A gorgeous novel by the celebrated author of When the Emperor Was Divine that tells the story of a group of young women brought from Japan to San Francisco as “picture brides” nearly a century ago. In eight unforgettable sections, The Buddha in the Attic traces the extraordinary lives of these women, from their arduous journeys by boat, to their arrival in San Francisco and their tremulous first nights as new wives; from their experiences raising children who would later reject their culture and language, to the deracinating arrival of war. Once again, Julie Otsuka has written a spellbinding novel about identity and loyalty, and what it means to be an American in uncertain times.
About the Author
Julie Otsuka was born and raised in California. She is the author of the novel When the Emperor Was Divine and a recipient of the Asian American Literary Award, the American Library Association Alex Award, and a Guggenheim Fellowship. Winner of the PEN/Faulkner Award For Fiction and a National Book Award and Los Angeles Times Book Prize Finalist. She lives in New York City.

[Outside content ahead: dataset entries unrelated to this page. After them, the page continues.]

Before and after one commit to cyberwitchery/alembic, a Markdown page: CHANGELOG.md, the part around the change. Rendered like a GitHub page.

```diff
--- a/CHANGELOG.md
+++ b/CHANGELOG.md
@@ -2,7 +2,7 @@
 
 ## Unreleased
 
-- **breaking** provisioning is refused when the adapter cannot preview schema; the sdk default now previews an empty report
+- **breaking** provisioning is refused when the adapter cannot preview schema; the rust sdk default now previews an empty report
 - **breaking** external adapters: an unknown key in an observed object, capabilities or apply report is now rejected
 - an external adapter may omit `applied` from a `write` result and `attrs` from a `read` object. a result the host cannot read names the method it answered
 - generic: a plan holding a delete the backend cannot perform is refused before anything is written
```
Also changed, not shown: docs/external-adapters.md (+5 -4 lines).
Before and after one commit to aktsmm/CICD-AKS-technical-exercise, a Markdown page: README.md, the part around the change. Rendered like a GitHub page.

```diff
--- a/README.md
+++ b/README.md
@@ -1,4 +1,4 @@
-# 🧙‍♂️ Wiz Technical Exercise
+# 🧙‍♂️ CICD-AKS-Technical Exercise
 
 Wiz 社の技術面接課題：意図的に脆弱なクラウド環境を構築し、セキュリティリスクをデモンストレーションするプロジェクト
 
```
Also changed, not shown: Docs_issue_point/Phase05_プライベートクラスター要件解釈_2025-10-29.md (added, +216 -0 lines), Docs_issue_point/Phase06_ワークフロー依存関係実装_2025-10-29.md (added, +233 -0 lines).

The collective portrait of “picture brides” who came to the United States full of promise and hope is powerful and lyric in the skilled hands of Ms. Otsuka.

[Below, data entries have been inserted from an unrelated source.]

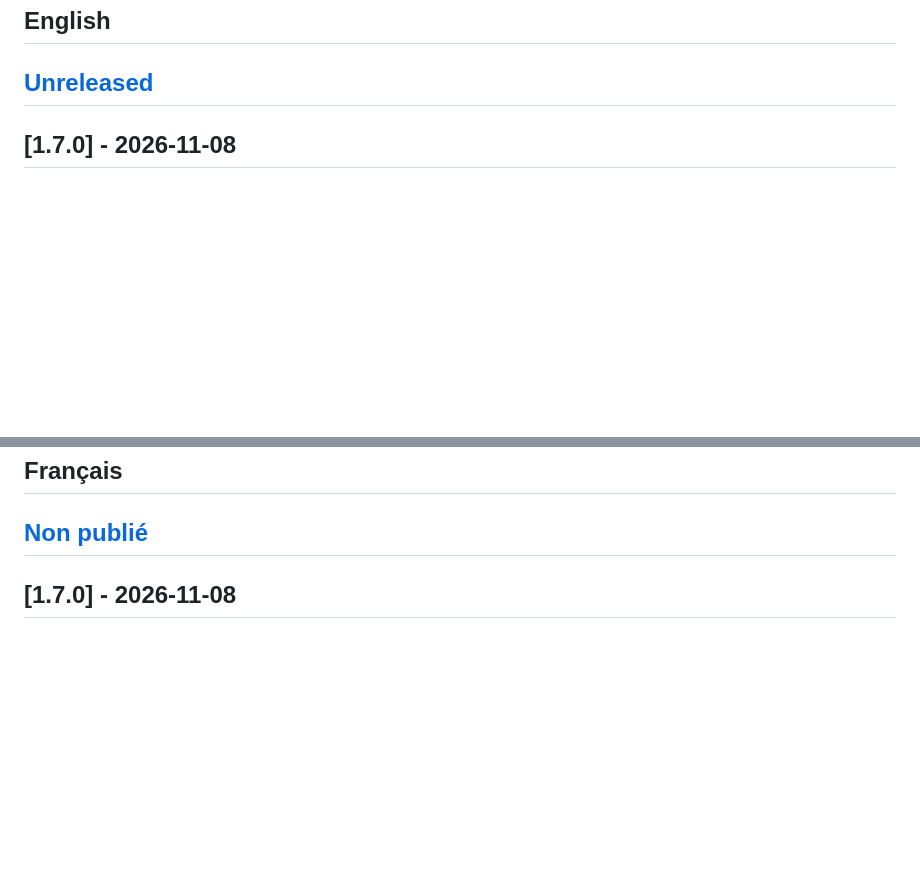
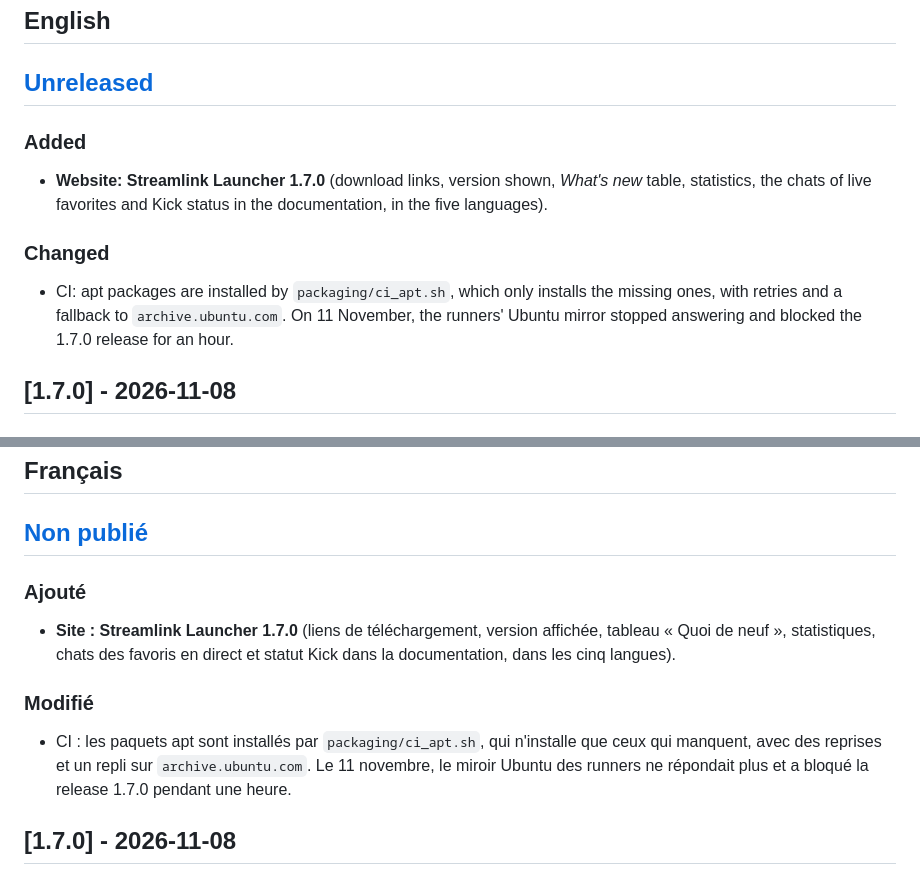
Before and after one commit to Bulls64/Streamlink-Launcher, a Markdown page: CHANGELOG.md, 2 parts joined by grey strips. Rendered like a GitHub page; blank space fills up the shorter version.

Commit message:
CHANGELOG: website 1.7.0 and CI apt script
Co-Authored-By: Claude Opus 5.5 <noreply@anthropic.com>
Claude-Session: https://claude.ai/code/session_01S59tkiY3b99H7P1mfwYW31

```diff
--- a/CHANGELOG.md
+++ b/CHANGELOG.md
@@ -10,6 +10,12 @@ The format is based on [Keep a Changelog](https://keepachangelog.com/en/1.1.0/),
 ## English
 
 ## [Unreleased]
+
+### Added
+- **Website: Streamlink Launcher 1.7.0** (download links, version shown, *What's new* table, statistics, the chats of live favorites and Kick status in the documentation, in the five languages).
+
+### Changed
+- CI: apt packages are installed by `packaging/ci_apt.sh`, which only installs the missing ones, with retries and a fallback to `archive.ubuntu.com`. On 11 November, the runners' Ubuntu mirror stopped answering and blocked the 1.7.0 release for an hour.
 
 ## [1.7.0] - 2026-11-08
 
@@ -279,6 +285,12 @@ The format is based on [Keep a Changelog](https://keepachangelog.com/en/1.1.0/),
 ## Français
 
 ## [Non publié]
+
+### Ajouté
+- **Site : Streamlink Launcher 1.7.0** (liens de téléchargement, version affichée, tableau « Quoi de neuf », statistiques, chats des favoris en direct et statut Kick dans la documentation, dans les cinq langues).
+
+### Modifié
+- CI : les paquets apt sont installés par `packaging/ci_apt.sh`, qui n'installe que ceux qui manquent, avec des reprises et un repli sur `archive.ubuntu.com`. Le 11 novembre, le miroir Ubuntu des runners ne répondait plus et a bloqué la release 1.7.0 pendant une heure.
 
 ## [1.7.0] - 2026-11-08
 
```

Japanese mail order brides tell of coming to America in the early 1900s to marry men they’ve never met. Full of emotion, readers are pulled into this exquisitely described world.

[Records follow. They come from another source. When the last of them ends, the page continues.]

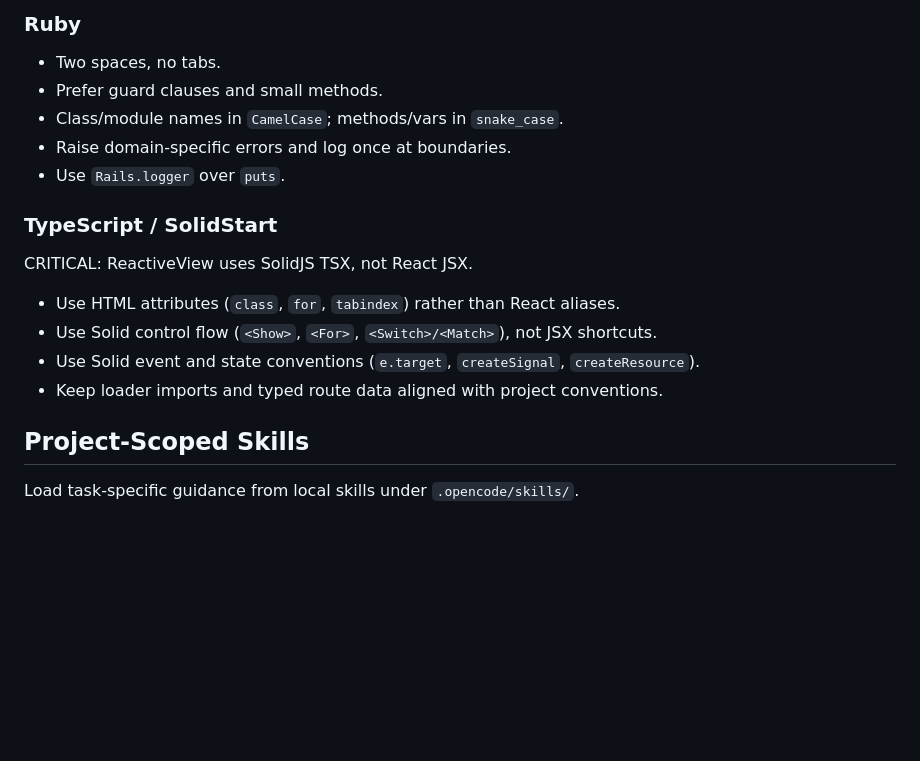
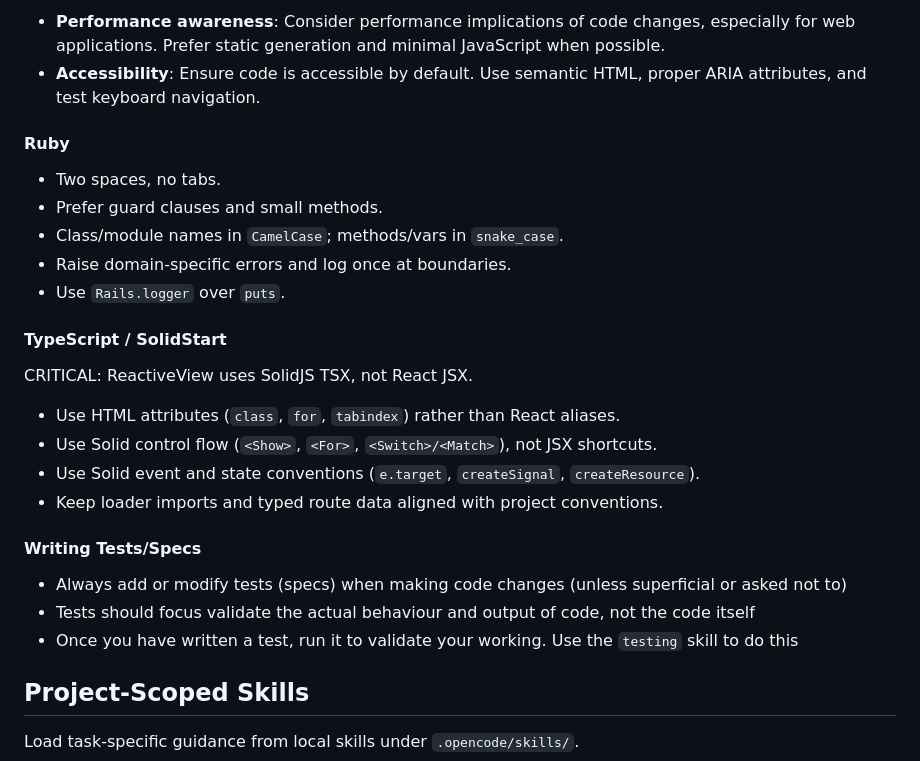
Before and after one commit to Tombre/reactive-view, a Markdown page: AGENTS.md, the part around one of its changes. Drawn GitHub-style; blank space fills up the shorter version.

```diff
--- a/AGENTS.md
+++ b/AGENTS.md
@@ -51,5 +71,8 @@ CRITICAL: When you encounter a file reference (for example `@docs/general.md`),
 
-### Ruby
+- **Performance awareness**: Consider performance implications of code changes, especially for web applications. Prefer static generation and minimal JavaScript when possible.
+- **Accessibility**: Ensure code is accessible by default. Use semantic HTML, proper ARIA attributes, and test keyboard navigation.
+
+#### Ruby
 
 - Two spaces, no tabs.
 - Prefer guard clauses and small methods.
@@ -57,7 +80,7 @@ CRITICAL: When you encounter a file reference (for example `@docs/general.md`),
 - Raise domain-specific errors and log once at boundaries.
 - Use `Rails.logger` over `puts`.
 
-### TypeScript / SolidStart
+#### TypeScript / SolidStart
 
 CRITICAL: ReactiveView uses SolidJS TSX, not React JSX.
 
@@ -65,6 +88,12 @@ CRITICAL: ReactiveView uses SolidJS TSX, not React JSX.
 - Use Solid control flow (`<Show>`, `<For>`, `<Switch>/<Match>`), not JSX shortcuts.
 - Use Solid event and state conventions (`e.target`, `createSignal`, `createResource`).
 - Keep loader imports and typed route data aligned with project conventions.
+
+#### Writing Tests/Specs
+
+- Always add or modify tests (specs) when making code changes (unless superficial or asked not to)
+- Tests should focus validate the actual behaviour and output of code, not the code itself
+- Once you have written a test, run it to validate your working. Use the `testing` skill to do this
 
 ## Project-Scoped Skills
 
```
Also changed, not shown: other parts of AGENTS.md (+26 -6 lines), 1 other file.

Written in a unique style, this short book expresses the experiences and emotions of Japanese mail order brides in California a hundred years ago.